Why: This second abs move combines the six-pack-friendly crunch with the instability of a plank. As your core struggles to stop you from falling over it switches into overdrive to build strength in your mid-section, but it’s the twist of this move that’s most important. Working from side-to-side targets the muscles down the side of your abs called the obliques. Work them until they pop and it’s what can turn your six-pack into the impossible 24-pack of a magazine cover model. Really.

The Prison Workout

The Prison Workout

Full Side Plank With Leg Lift

How: Assume a full side plank with straight arm position. Lift the upper leg up in line with your hips, keeping the rest of your body still. Hold for three seconds, release the tension slowly and lower to the start. Repeat with the opposite side.

Why: Take out the crunch and this move is all about instability and finishing off your core. Focusing on your mid-section will give you the transferable power when you move from bodyweight to squat rack. While the press-up powered up your bench press, a strong core is the difference between you and a champion barbell squat. If you’re struggling to keep your hips off the ground, clench your glutes to reset your pelvis and power through the final few reps.

The Prison Workout

Prisoner Squat

How: Stand with your feet wider than shoulder-width apart and point your toes slightly outwards. Place your hands behind your head. Pull your elbows and shoulders back. Maintain a straight back and engage your abdominals. Sit your hips back until your thighs are level with your knees, parallel to the floor. Reverse the movement, slowly raising back up to the start position. That’s one rep.

Why: As you hit your lower body, the intensity will start to ramp up. Working your larger muscle groups will spike your heart rate and send your calorie burn soaring. Which is important if you want to maximise the six-pack benefits you were working on in the previous rounds. There’s no point having strong abs if they’re swaddled in a spare tyre. Burn through the blubber with lower body squats like this and you’ll earn the Instagram-ready definition that makes the sweat worth it.

The Prison Workout

The Prison Workout

Glute Bridge With Calf Raise Toe Tap

How: Lie on your back with your arms by your sides. Bend your knees and place your feet flat on the floor. Engage your glutes as you push through your heels to raise your pelvis upwards to form a straight line with your knees. Lift both heels up off the floor. With heels raised, lift one foot off the floor and then the other, in a marching action. Lower and reverse the movement to complete the rep. Complete 11 more and that’s your first round. Only four more to go.

Why: As you raise your hips up off the floor contract your butt to maximise the benefit of each rep and build power that will win your new PBs in all squats and deadlifts from here on out. They’re also the biggest muscles in your body and so will keep your calorie burn well and truly ticking over. And finally your calves.
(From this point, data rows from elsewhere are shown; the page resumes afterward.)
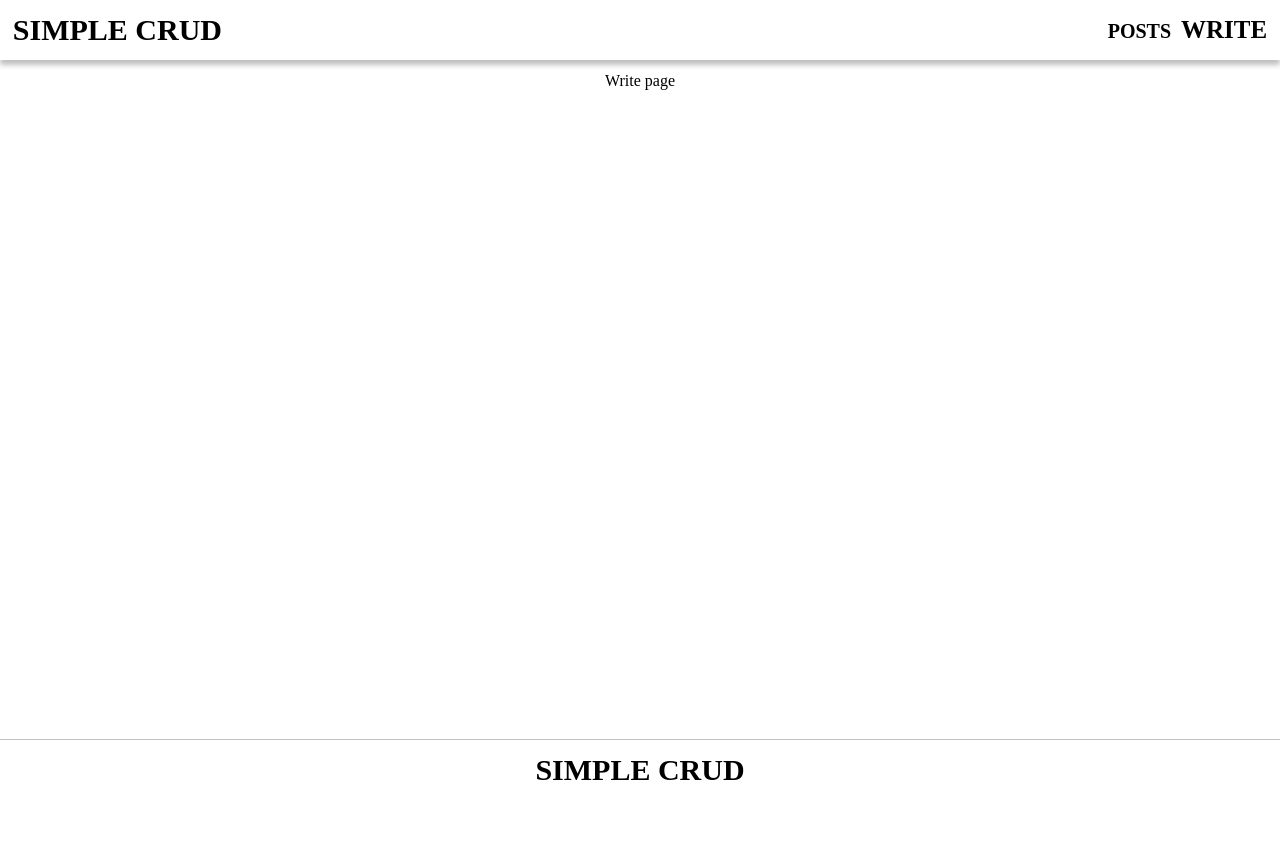
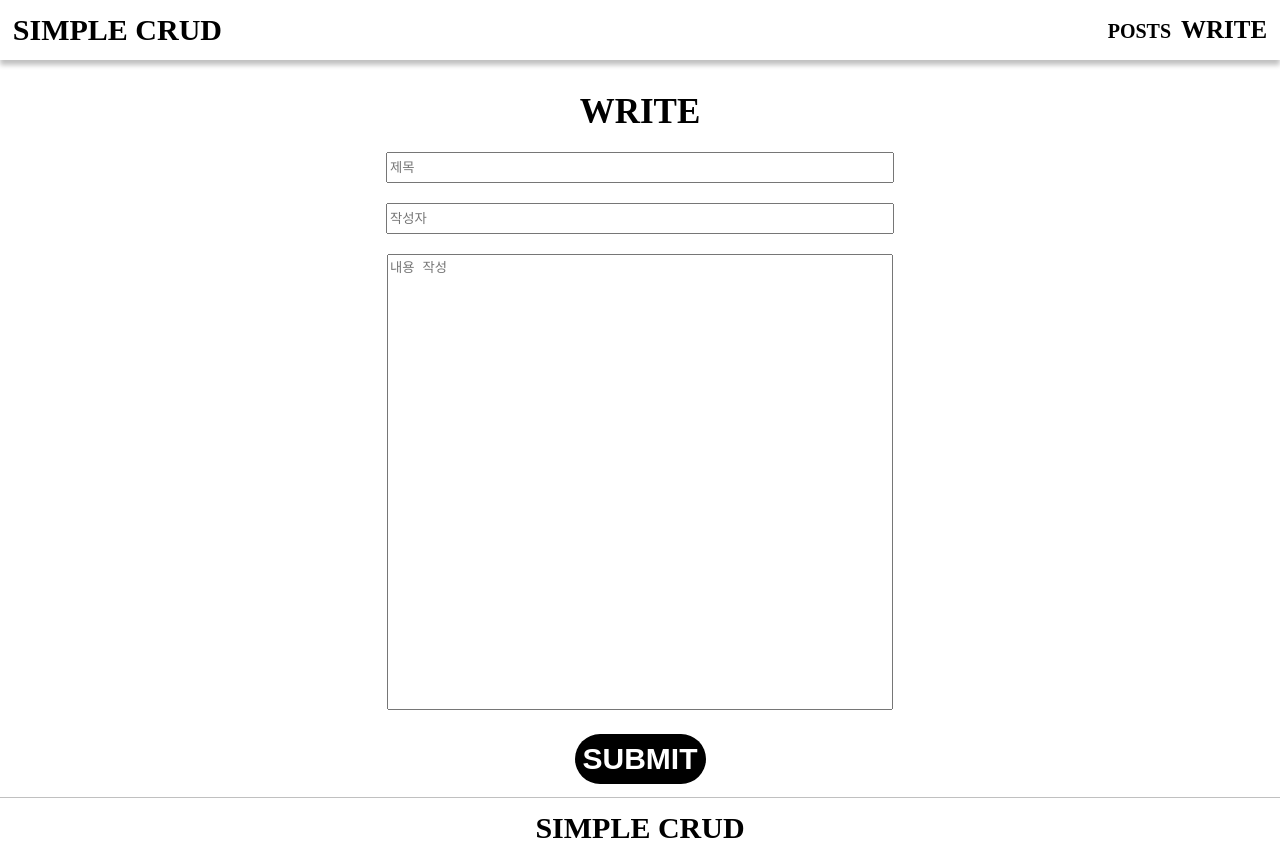
Before and after one commit to yshjft/SIMPLE_CRUD_CLIENT, a React (Create React App) app: page /write in a window 1280 px wide. Before the commit the page ends 800 px from the top, so only its background shows below. Built offline with nearby package versions, Linux system fonts and the light colour scheme.

Commit message:
UI 구현 중

```diff
--- /dev/null
+++ b/src/component/InputArea/InputArea.jsx
@@ -0,0 +1,61 @@
+import React, {useState, forwardRef} from 'react'
+import '../../styles/index.scss'
+
+const InputForPost = forwardRef((props, ref) => {
+  const {handleSubmit} = props
+  const [title, setTitle] = useState()
+  const [writer, setWriter] = useState()
+  const [content, setContent] = useState()
+  const {titleRef, titleWarnRef, writerRef, writerWarnRef, contentRef, contentWarnRef} = ref
+
+  function handleChange(e, type) {
+    const changedValue = e.target.value
+    switch (type) {
+      case 'title':
+        setTitle(changedValue)
+        break
+      case 'writer':
+        setWriter(changedValue)
+        break
+      case 'content':
+        setContent(changedValue)
+        break
+      default:
+        break
+    }
+  }
+
+  return (
+    <div className="inputArea">
+      <div className="title">WRITE</div>
+      <div className="inputItem">
+        <input ref={titleRef} name="title" placeholder="제목" onChange={(e) => handleChange(e, 'title')} />
+        <div ref={titleWarnRef} className="warning">
+          입력 미완료
+        </div>
+      </div>
+      <div className="inputItem">
+        <input ref={writerRef} name="writer" placeholder="작성자" onChange={(e) => handleChange(e, 'writer')} />
+        <div ref={writerWarnRef} className="warning">
+          입력 미완료
+        </div>
+      </div>
+      <div className="inputItem">
+        <textarea
+          ref={contentRef}
+          name="content"
+          placeholder="내용 작성"
+          onChange={(e) => handleChange(e, 'content')}
+        />
+        <div ref={contentWarnRef} className="warning">
+          입력 미완료
+        </div>
+      </div>
+      <button type="submit" onClick={() => handleSubmit(title, writer, content)}>
+        SUBMIT
+      </button>
+    </div>
+  )
+})
+
+export default InputForPost
--- a/src/pages/write/WriteContainer.jsx
+++ b/src/pages/write/WriteContainer.jsx
@@ -1,11 +1,35 @@
-import React from 'react'
+import React, {useRef} from 'react'
 import Layout from '../../component/common/Layout'
 import WritePresenter from '../../presenters/write'
 
 const WriteContainer = () => {
+  const titleRef = useRef(null)
+  const titleWarnRef = useRef(null)
+  const writerRef = useRef(null)
+  const writerWarnRef = useRef(null)
+  const contentRef = useRef(null)
+  const contentWarnRef = useRef(null)
+
+  function resetWarning(ref, warnRef) {
+    ref.current.style.border = '1px solid black'
+    warnRef.current.style.display = 'none'
+  }
+
+  function handleSubmit(title, writer, content) {
+    resetWarning(titleRef, titleWarnRef)
+    resetWarning(writerRef, writerWarnRef)
+    resetWarning(contentRef, contentWarnRef)
+
+    console.log(title, writer, content)
+    // validation
+  }
+
   return (
     <Layout>
-      <WritePresenter />
+      <WritePresenter
+        ref={{titleRef, titleWarnRef, writerRef, writerWarnRef, contentRef, contentWarnRef}}
+        handleSubmit={handleSubmit}
+      />
     </Layout>
   )
 }
--- a/src/presenters/write/index.jsx
+++ b/src/presenters/write/index.jsx
@@ -1,11 +1,14 @@
-import React from 'react'
+import React, {forwardRef} from 'react'
+import InputForPost from '../../component/InputArea/InputArea'
 
-const WritePresenter = () => {
+const WritePresenter = forwardRef((props, ref) => {
+  const {handleSubmit} = props
+
   return (
     <div>
-      <div>Write page</div>
+      <InputForPost ref={ref} handleSubmit={handleSubmit} />
     </div>
   )
-}
+})
 
 export default WritePresenter
--- a/src/styles/index.scss
+++ b/src/styles/index.scss
@@ -36,13 +36,12 @@ body,
     justify-content: center;
     align-items: center;
   }
-
   .footer {
+    height: 100px;
     margin-top: auto;
     padding: 1%;
     display: flex;
     justify-content: center;
-    align-items: center;
     border-top: 1px solid silver;
     .title {
       font-weight: bold;
@@ -80,3 +79,38 @@ body,
     }
   }
 }
+
+.inputArea {
+  text-align: center;
+  .title {
+    margin: 20px;
+    font-weight: bold;
+    font-size: 35px;
+  }
+  .inputItem {
+    margin: 20px;
+    input {
+      height: 25px;
+      width: 500px;
+    }
+    textArea {
+      width: 500px;
+      height: 450px;
+      resize: none;
+    }
+  }
+  button {
+    padding: 8px;
+    border: none;
+    border-radius: 50px;
+    font-weight: bold;
+    font-size: 30px;
+    color: white;
+    background-color: black;
+  }
+  .warning {
+    display: none;
+    margin-top: 10px;
+    color: red;
+  }
+}
```
Also changed, not shown: .eslintrc.js, src/lib/validation.js (added).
They may seem unimportant, but they’re also the muscles that men often struggle to develop. Bulk up yours and wear shorts with pride this season.

The Prison Workout
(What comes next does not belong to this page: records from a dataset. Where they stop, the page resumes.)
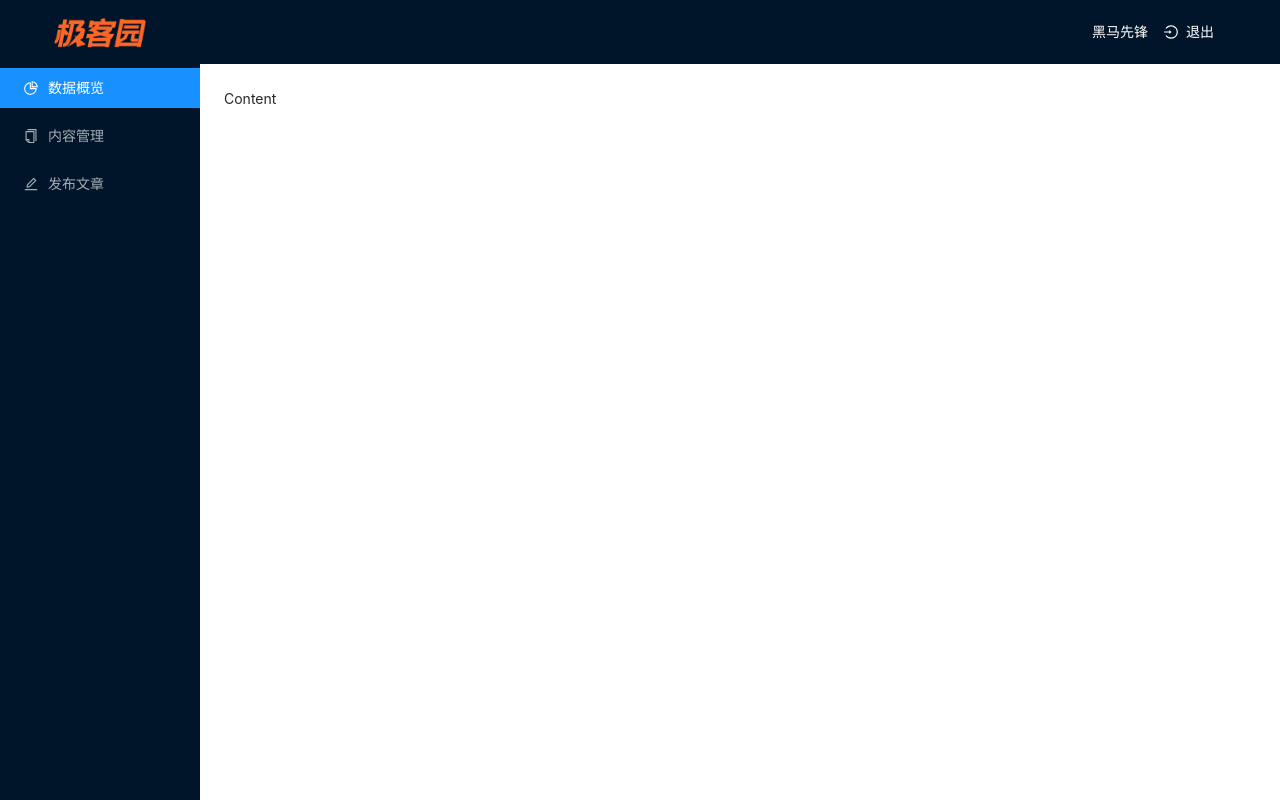
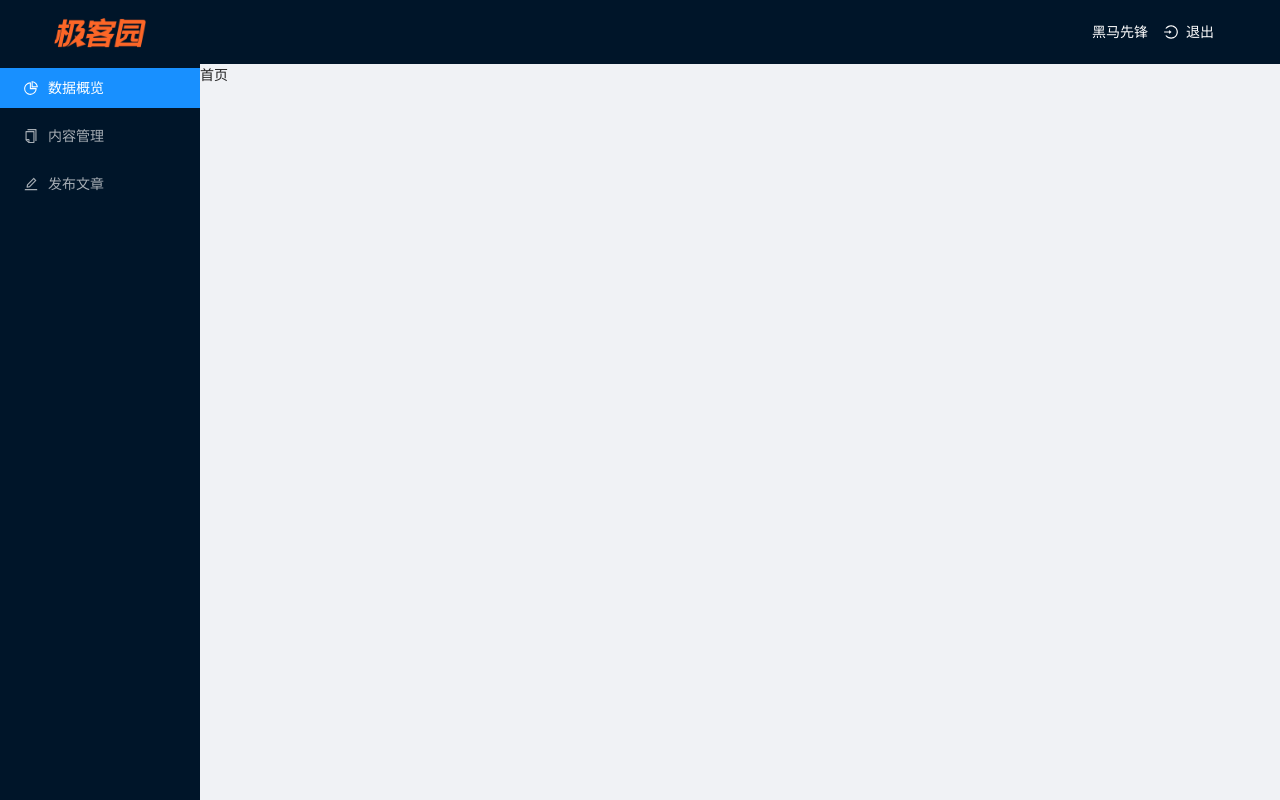
Before and after one commit to xiequantai-xqt/geek-pc, a React (Create React App) app: page /home in a window 1280 px wide. Before the commit this address led to /layout. Built offline with nearby package versions, Linux system fonts and the light colour scheme.

Commit message:
二级路由

```diff
--- a/src/App.js
+++ b/src/App.js
@@ -1,12 +1,11 @@
-import { BrowserRouter as Router, Redirect, Route } from "react-router-dom";
+import MyLayout from "pages/MyLayout";
+import { BrowserRouter as Router, Route } from "react-router-dom";
 import Login from "./pages/Login";
-import Layout from "./pages/MyLayout";
 function App() {
   return (
     <Router>
-      <Redirect from="/" to="/layout" exact />
       <Route path="/login" component={Login} />
-      <Route path="/layout" component={Layout} />
+      <Route path="/" component={MyLayout}></Route>
     </Router>
   );
 }
--- /dev/null
+++ b/src/pages/Article/index.js
@@ -0,0 +1,3 @@
+export default function Article() {
+  return <div>文章管理</div>;
+}
--- /dev/null
+++ b/src/pages/Home/index.js
@@ -0,0 +1,3 @@
+export default function Home() {
+  return <div>首页</div>;
+}
--- a/src/pages/Login/index.js
+++ b/src/pages/Login/index.js
@@ -1,7 +1,6 @@
 import { Button, Card, Checkbox, Form, Input, message } from "antd";
 import logo from "assets/logo.png";
 import { loginAPI } from "../../api/user";
-// import "./index.css";
 import styles from "./index.module.scss";
 export default function Login(props) {
   const onFinish = async (values) => {
@@ -11,7 +10,7 @@ export default function Login(props) {
       // 存储token
       localStorage.setItem("geek_pc_token", res.data.token);
       // 跳转到首页
-      props.history.push("/layout");
+      props.history.push("/");
       message.success("登录成功");
     } catch (err) {
       if (err.response) {
--- a/src/pages/MyLayout/index.js
+++ b/src/pages/MyLayout/index.js
@@ -6,9 +6,13 @@ import {
 } from "@ant-design/icons";
 import { Button, Layout, Menu } from "antd";
 import imgSrc from "assets/logo.png";
+import Article from "pages/Article";
+import Home from "pages/Home";
+import Publish from "pages/Publish";
+import { Link, Redirect, Route, Switch } from "react-router-dom";
 import styles from "./index.module.scss";
 
-const { Header, Sider, Content } = Layout;
+const { Header, Sider } = Layout;
 
 export default function MyLayout() {
   return (
@@ -44,34 +48,24 @@ export default function MyLayout() {
             defaultOpenKeys={["sub1"]}
             style={{ height: "100%", borderRight: 0 }}
           >
-            {/* 1. MenuItem改造key为路径名称 */}
             <Menu.Item key="/home" icon={<PieChartOutlined />}>
-              数据概览
+              <Link to="/home">数据概览</Link>
             </Menu.Item>
             <Menu.Item key="/list" icon={<CopyOutlined />}>
-              内容管理
+              <Link to="/article">内容管理</Link>
             </Menu.Item>
             <Menu.Item key="/publish" icon={<EditOutlined />}>
-              发布文章
+              <Link to="/publish">发布文章</Link>
             </Menu.Item>
           </Menu>
         </Sider>
         <Layout>
-          {/* <Switch>
-              <Redirect from="/" to="/home" exact></Redirect>
-              <Route path="/home" component={Home}></Route>
-
-            </Switch> */}
-          <Content
-            className="site-layout-background"
-            style={{
-              padding: 24,
-              margin: 0,
-              minHeight: 280,
-            }}
-          >
-            Content
-          </Content>
+          <Switch>
+            <Redirect from="/" to="/home" exact></Redirect>
+            <Route path="/home" component={Home}></Route>
+            <Route path="/article" component={Article}></Route>
+            <Route path="/publish" component={Publish} />
+          </Switch>
         </Layout>
       </Layout>
     </Layout>
--- /dev/null
+++ b/src/pages/Publish/index.js
@@ -0,0 +1,3 @@
+export default function Publish() {
+  return <div>文章发布</div>;
+}
```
The Prison Workout

Wall Sit With Bent Knee Lift

How: Stand with your back to a wall and sink down until your legs are parallel with the floor. Position your feet shoulder width apart and far enough out that your shins are perpendicular. Press the small of your back into the wall to engage your abs. Slowly and under control to maintain balance, lift your right foot six inches from the floor and lower. Repeat on the other side and alternate. Lots.

Why: The plyometric elements of this circuit will get your heart rate up, so use this move to catch your breath. But more than that, a static isometric hold like this will light up your lower body and is an excellent change of stimulus to build leg strength. Lifting one leg will for the grounded one to work twice as hard, while also adding a level of instability to tax your abs. This one is going to burn.

The Prison Workout

The Prison Workout